Primarily it made me angry that there are so many apologists and deniers these days who try to pretend history is pretty and no horrible things really happened, that it is all some sort of liberal plot. Sigh.
Such villainy, with even the victims finding it hard to believe the horrors they were about to face. Still, the little acts of courage must give us hope.
Fourteenth in the Harry Dresden series. Harry, once a lowly magical PI in Chicago, is now the Winter Night for Mab a Queen of Fairie (It’s a long complicated road). He’s not happy in his new position and is even less happy when he hears the world is in danger and he’s the only one who can do something about it. And, of course, Mab picks right then to give him is first assignment, and it’s a doozy.
Very much the usual sort of story, with Harry so harried on all sides he doesn’t have five minutes to think about anything, but is rushing around ducking enemies and trying desperately to come up with a plan to save the world.
The usual suspects put in an appearance and do what they can to help him.
The end was a real surprise, and it changes the game once again, with Harry reeling as his position suddenly impacts his friends – again.
Not at all what I expected when I began it, this comedy of manners and silliness of society tells the tale of a pair of grifters, who are masquerading as brother and sister, with the added fun of a sex reversal for both of them.
Confusing at first, but great fun once it gets going. Can they manage not to be caught, when certain acquaintances begin to look into their backgrounds? And just why are they so intent on keeping up the disguise and what exactly is their mysterious father up to?
My 100th read for the year is the 4th in the Iron Druid Series, Tricked. Atticus and his apprentice are, as usual, being hunted down by various and sundry bad things. Oberon, on the other hand, is his usual badass self. Fun series.

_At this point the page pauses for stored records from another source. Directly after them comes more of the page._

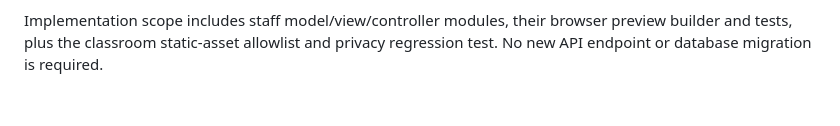
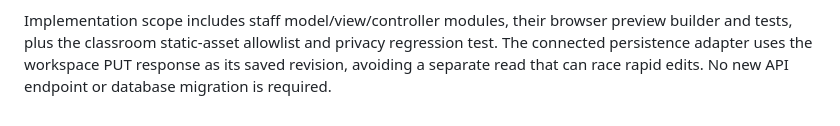
Before and after one commit to IvanC0821/HackCMU2026, a Markdown page: docs/contracts.md, the part around the change. GitHub-like rendering.

Commit message:
contracts: preserve saved workspace revisions during rapid rubric edits

```diff
--- a/docs/contracts.md
+++ b/docs/contracts.md
@@ -255,4 +255,6 @@ The student assignment/feedback whitelist must never include crops or solutions.
 
 Implementation scope includes staff model/view/controller modules, their browser
 preview builder and tests, plus the classroom static-asset allowlist and privacy
-regression test. No new API endpoint or database migration is required.
+regression test. The connected persistence adapter uses the workspace PUT response
+as its saved revision, avoiding a separate read that can race rapid edits.
+No new API endpoint or database migration is required.
```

I was a bit disappointed in this book, mainly because I’d just watched DCI Banks on netflix and it was beautifully broody with lots of shots of the location. None of that was in this book, alas.
The mystery was intricate and the character complex, and I already have book 2 so I’ll read it and hope for more atmosphere!
What is reality? Is it something solid and independent of us, each and every one of us? Or is it created by what we believe, and how we think it is? Can we make the world change by merely creating a shared reality that we all agree to live within? And if so, how can that be altered? Can it be?
Saypur, once a vassal state to the Continent, enslaved, kept poor and controlled, suddenly, by the hand of one man, the Kaj, manages to kill the Divinities that provide the power and knowledge to the Continent. And then, with their protection gone, Saypur goes on to conquer the Continent and turn the tables utterly.
Generations later, a young woman, Shara, who has served Saypur as a spy and provocateur, arrives at the central city on the Continent, the city the Divinities had created as their own, to investigate the death of a rather unimportant professor who'd been sent to Bulikov by Shara's superior.
Shara arrives, and as she delves into the reasons for the professor's death, she finds out that what the professor has discovered could very well change everything.
This was a terrific read. A strong female protagonist, a complex plot, world-building that was deep and elaborate and well-planned. Highly recommended for those who enjoy a fantasy that has depth and thought behind it.
I received this book for a review through Blogging for Books in return for an honest review.